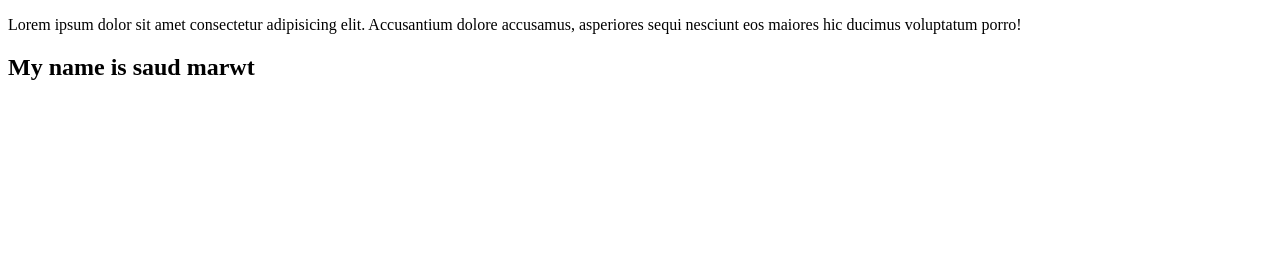
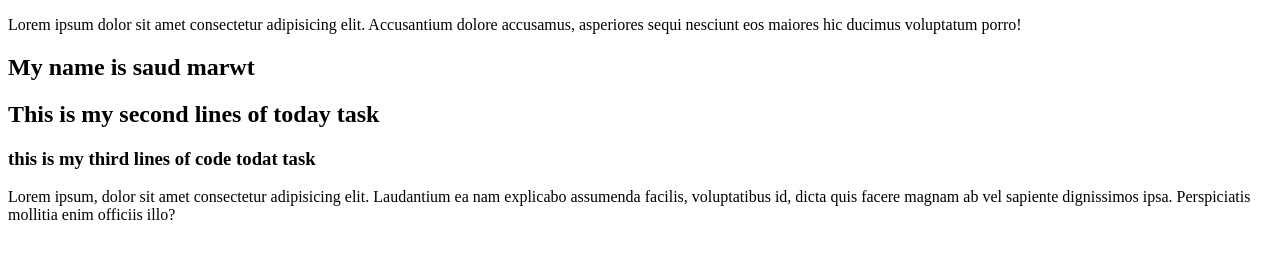
Before and after one commit to sk8976994-lab/portfolio, a plain HTML site: page index.html in a window 1280 px wide. Drawn offline with Linux system fonts and the light colour scheme.

Commit message:
added two line of code

```diff
--- a/index.html
+++ b/index.html
@@ -8,5 +8,11 @@
 <body>
     <p>Lorem ipsum dolor sit amet consectetur adipisicing elit. Accusantium dolore accusamus, asperiores sequi nesciunt eos maiores hic ducimus voluptatum porro!</p>
     <h2>My name is saud marwt </h2>
+
+    <!-- add below lines of code today -->
+    <h2>This is my second lines of today task</h2>
+    <h3>this is my third lines of code todat task</h3>
+    <p>Lorem ipsum, dolor sit amet consectetur adipisicing elit. Laudantium ea nam explicabo assumenda facilis, voluptatibus id, dicta quis facere magnam ab vel sapiente dignissimos ipsa. Perspiciatis mollitia enim officiis illo?</p>
+
 </body>
 </html>
```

--------------------

- [What this task involves]
Give the count of lines in the data shown above that contain "today", and nothing else.

- [Answer to this task]
2